▶ What the exercise asks
Write out every record exactly as it appears. Skip the pictures.

▶ Extracted records
===

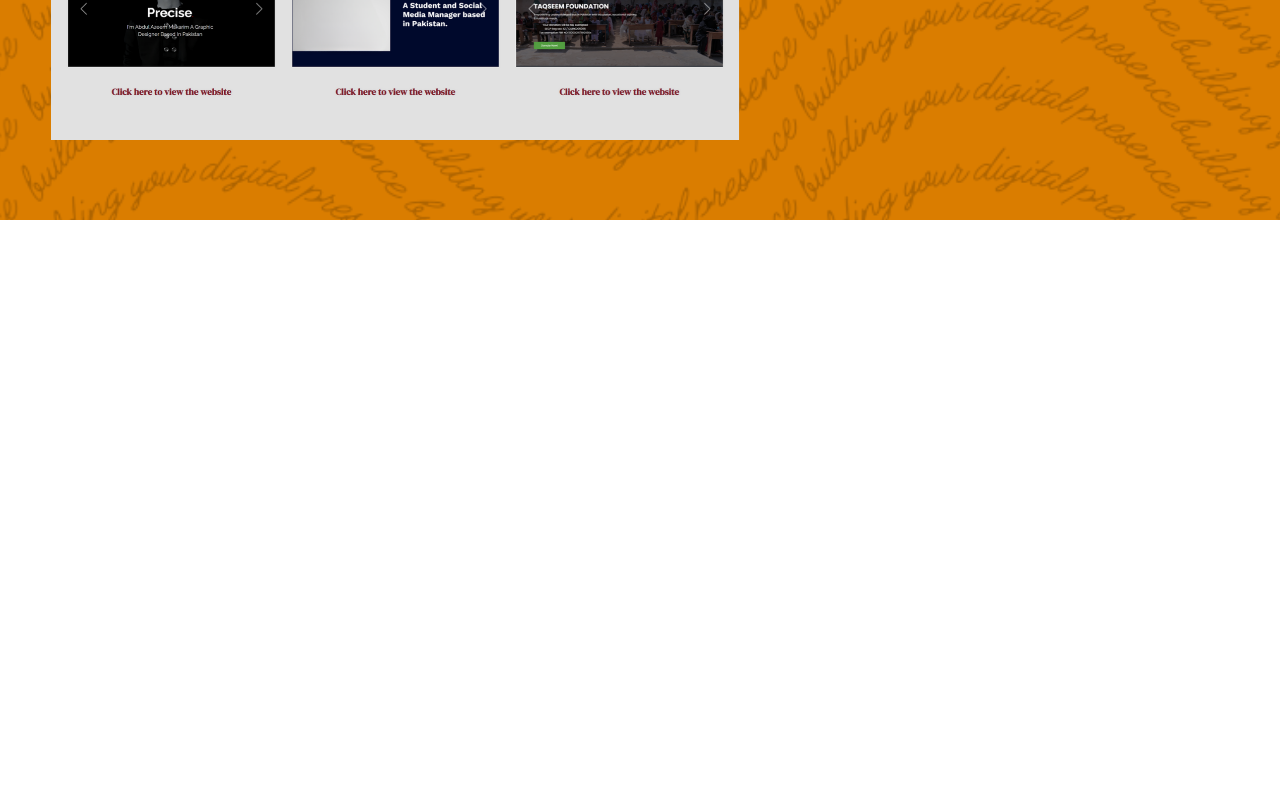
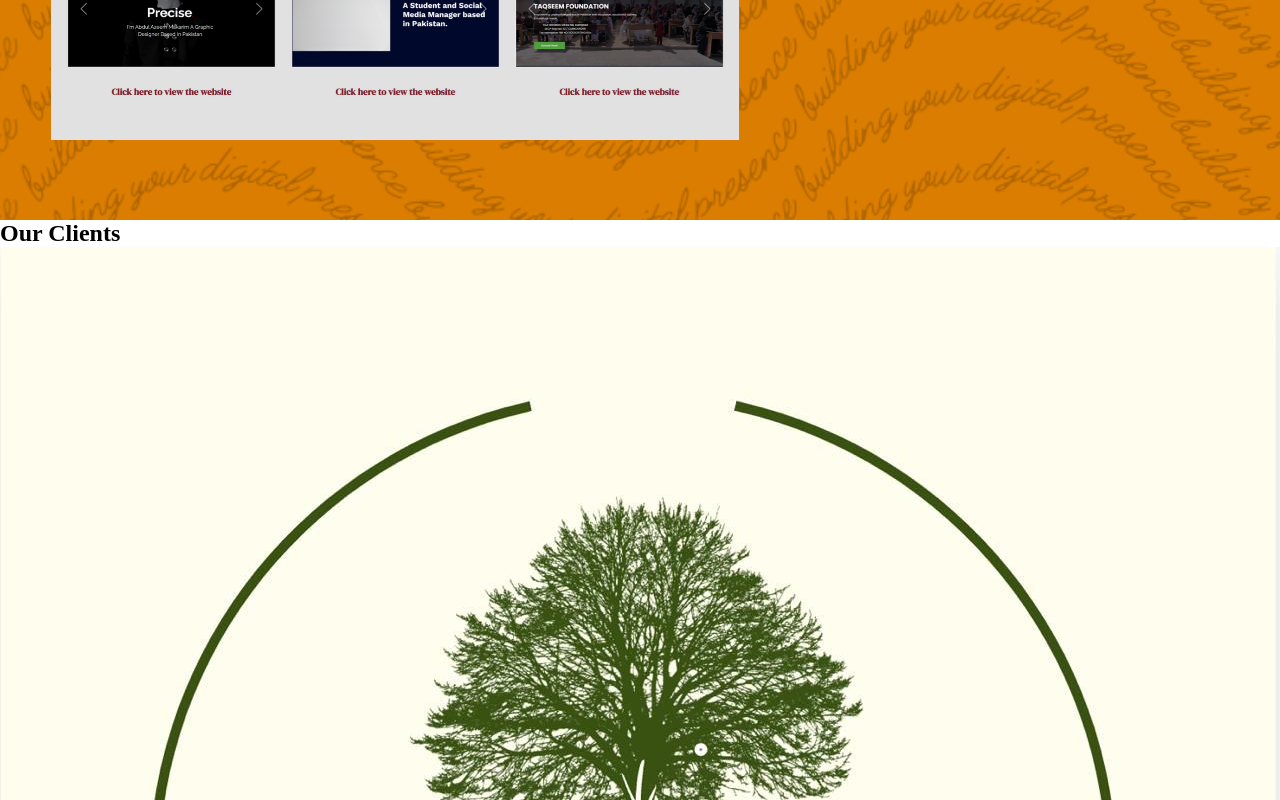
Before and after one commit to izaankhan0/websters2, a React (Vite) app: page / in a window 1280 px wide. Shown: the part 2000-2800 px from the top of the page. Before the commit the page ends 2220 px from the top, so only its background shows below. Built offline with nearby package versions, Linux system fonts and the light colour scheme.

Commit message:
added content for clients page

```diff
--- a/src/App.jsx
+++ b/src/App.jsx
@@ -2,8 +2,8 @@
 import './styles/App.css'
 import Hero from "./components/hero"
 import Why from "./components/why"
+import Clients from "./components/clients"
 // import About from "./components/about"
-// import Clients from "./components/clients"
 // import Forms from "./components/forms"
 // import Process from "./components/process"
 // import Reviews from "./components/reviews"
@@ -15,7 +15,7 @@
 
   <Hero />
   <Why />
-
+  <Clients />
 
 </div>
 
--- a/src/components/clients.jsx
+++ b/src/components/clients.jsx
@@ -1,8 +1,26 @@
 import React, { useState } from 'react'
 import '../styles/clients.css'
+import taqseemLogo from "../../public/assets/media/taqseem-logo.jpeg"
+
 
 function clients(){
-
+    return <div className="clients">
+        <h2>Our Clients</h2>
+        <div className="scroller-box">
+            <div className="scroller">
+                <img src={taqseemLogo} alt="" />
+                <img src={taqseemLogo} alt="" />
+                <img src={taqseemLogo} alt="" />
+                <img src={taqseemLogo} alt="" />
+                <img src={taqseemLogo} alt="" />
+                <img src={taqseemLogo} alt="" />
+                <img src={taqseemLogo} alt="" />
+                <img src={taqseemLogo} alt="" />
+                <img src={taqseemLogo} alt="" />
+                <img src={taqseemLogo} alt="" />
+            </div>
+        </div>
+    </div>
 }
 
 export default clients;
```
Also changed, not shown: public/assets/media/taqseem-logo.jpeg (added).
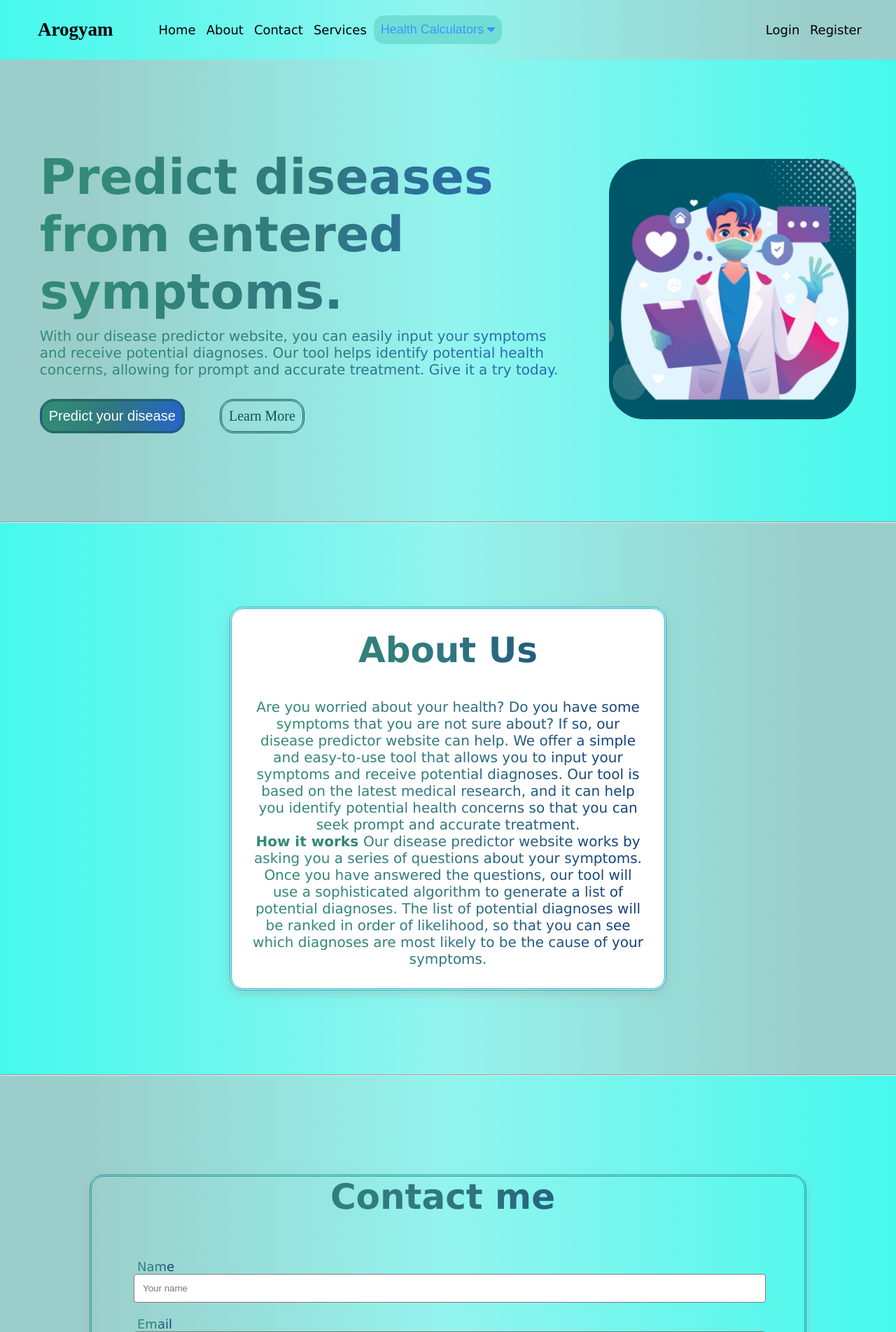
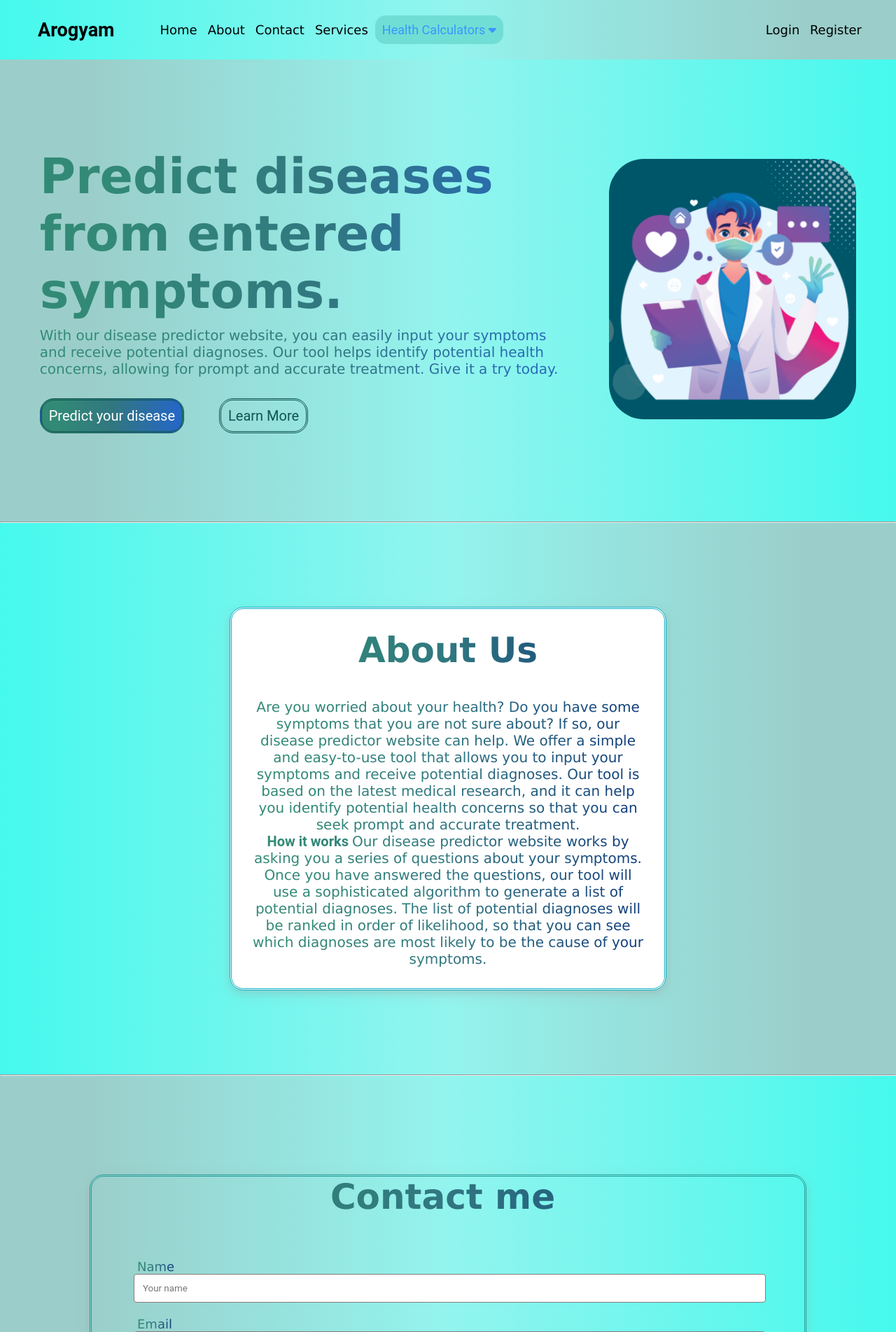
Before and after one commit to nandinigthub/Arogyam, a Django app: page / in a window 1280 px wide. Shown: the top 1903 px of the page at 70% size. Run offline with Django 4.2, Linux system fonts and the light colour scheme; parts of the project's set-up code (start-up, migrations or seed data) failed here and were passed over; some libraries are stand-ins or nearby versions.

Commit message:
update font

```diff
--- a/static/css/home.css
+++ b/static/css/home.css
@@ -1,10 +1,10 @@
-*{
+* {
+  font-family: 'Roboto', sans-serif;
   padding: 0;
   margin: 0;
   text-decoration: none;
   list-style: none;
   box-sizing: border-box;
-
 }
 
 html{
@@ -208,7 +208,8 @@ li{
 
 /*home section start here */
 
-.home{
+.home {
+  font-family: 'Roboto', sans-serif;
   display: flex;
   justify-content: center;
   align-items: center;
@@ -217,7 +218,6 @@ li{
   height: 660px;
   background-size: cover;
 }
-
 
 
 .container{
@@ -569,15 +569,17 @@ div.aboutsec:hover{
 /* contact end here */
 
 /*this is footer area */
-div.foothr{
+div.foothr {
+  font-family: 'Roboto', sans-serif;
   box-shadow: 0 4px 8px 0 rgba(158, 145, 145, 0.2), 0 6px 20px 0 rgba(174, 151, 151, 0.19);
 }
 
 
-.footer{
+.footer {
+  font-family: 'Roboto', sans-serif;
   width: 100%;
   background: linear-gradient(to left, #9bceca 10%, #93f4ee 50%, #46f9ed 100%);
-	padding-top:10px;
+  padding-top: 10px;
   height: 300px;
   display: flex;
   flex-direction: column;
@@ -585,6 +587,7 @@ div.foothr{
   align-items: center;
   padding: 8px;
 }
+
 
 .footer_sec{
 	display: flex;
```
Lines whose indentation alone changed are shown as unchanged.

===

▶ Response to this exercise
Before and after one commit to izaankhan0/websters2, a React (Vite) app: page / in a window 1280 px wide. Shown: the part 2000-2800 px from the top of the page. Before the commit the page ends 2220 px from the top, so only its background shows below. Built offline with nearby package versions, Linux system fonts and the light colour scheme.

Commit message:
added content for clients page

```diff
--- a/src/App.jsx
+++ b/src/App.jsx
@@ -2,8 +2,8 @@
 import './styles/App.css'
 import Hero from "./components/hero"
 import Why from "./components/why"
+import Clients from "./components/clients"
 // import About from "./components/about"
-// import Clients from "./components/clients"
 // import Forms from "./components/forms"
 // import Process from "./components/process"
 // import Reviews from "./components/reviews"
@@ -15,7 +15,7 @@
 
   <Hero />
   <Why />
-
+  <Clients />
 
 </div>
 
--- a/src/components/clients.jsx
+++ b/src/components/clients.jsx
@@ -1,8 +1,26 @@
 import React, { useState } from 'react'
 import '../styles/clients.css'
+import taqseemLogo from "../../public/assets/media/taqseem-logo.jpeg"
+
 
 function clients(){
-
+    return <div className="clients">
+        <h2>Our Clients</h2>
+        <div className="scroller-box">
+            <div className="scroller">
+                <img src={taqseemLogo} alt="" />
+                <img src={taqseemLogo} alt="" />
+                <img src={taqseemLogo} alt="" />
+                <img src={taqseemLogo} alt="" />
+                <img src={taqseemLogo} alt="" />
+                <img src={taqseemLogo} alt="" />
+                <img src={taqseemLogo} alt="" />
+                <img src={taqseemLogo} alt="" />
+                <img src={taqseemLogo} alt="" />
+                <img src={taqseemLogo} alt="" />
+            </div>
+        </div>
+    </div>
 }
 
 export default clients;
```
Also changed, not shown: public/assets/media/taqseem-logo.jpeg (added).
Before and after one commit to nandinigthub/Arogyam, a Django app: page / in a window 1280 px wide. Shown: the top 1903 px of the page at 70% size. Run offline with Django 4.2, Linux system fonts and the light colour scheme; parts of the project's set-up code (start-up, migrations or seed data) failed here and were passed over; some libraries are stand-ins or nearby versions.

Commit message:
update font

```diff
--- a/static/css/home.css
+++ b/static/css/home.css
@@ -1,10 +1,10 @@
-*{
+* {
+  font-family: 'Roboto', sans-serif;
   padding: 0;
   margin: 0;
   text-decoration: none;
   list-style: none;
   box-sizing: border-box;
-
 }
 
 html{
@@ -208,7 +208,8 @@ li{
 
 /*home section start here */
 
-.home{
+.home {
+  font-family: 'Roboto', sans-serif;
   display: flex;
   justify-content: center;
   align-items: center;
@@ -217,7 +218,6 @@ li{
   height: 660px;
   background-size: cover;
 }
-
 
 
 .container{
@@ -569,15 +569,17 @@ div.aboutsec:hover{
 /* contact end here */
 
 /*this is footer area */
-div.foothr{
+div.foothr {
+  font-family: 'Roboto', sans-serif;
   box-shadow: 0 4px 8px 0 rgba(158, 145, 145, 0.2), 0 6px 20px 0 rgba(174, 151, 151, 0.19);
 }
 
 
-.footer{
+.footer {
+  font-family: 'Roboto', sans-serif;
   width: 100%;
   background: linear-gradient(to left, #9bceca 10%, #93f4ee 50%, #46f9ed 100%);
-	padding-top:10px;
+  padding-top: 10px;
   height: 300px;
   display: flex;
   flex-direction: column;
@@ -585,6 +587,7 @@ div.foothr{
   align-items: center;
   padding: 8px;
 }
+
 
 .footer_sec{
 	display: flex;
```
Lines whose indentation alone changed are shown as unchanged.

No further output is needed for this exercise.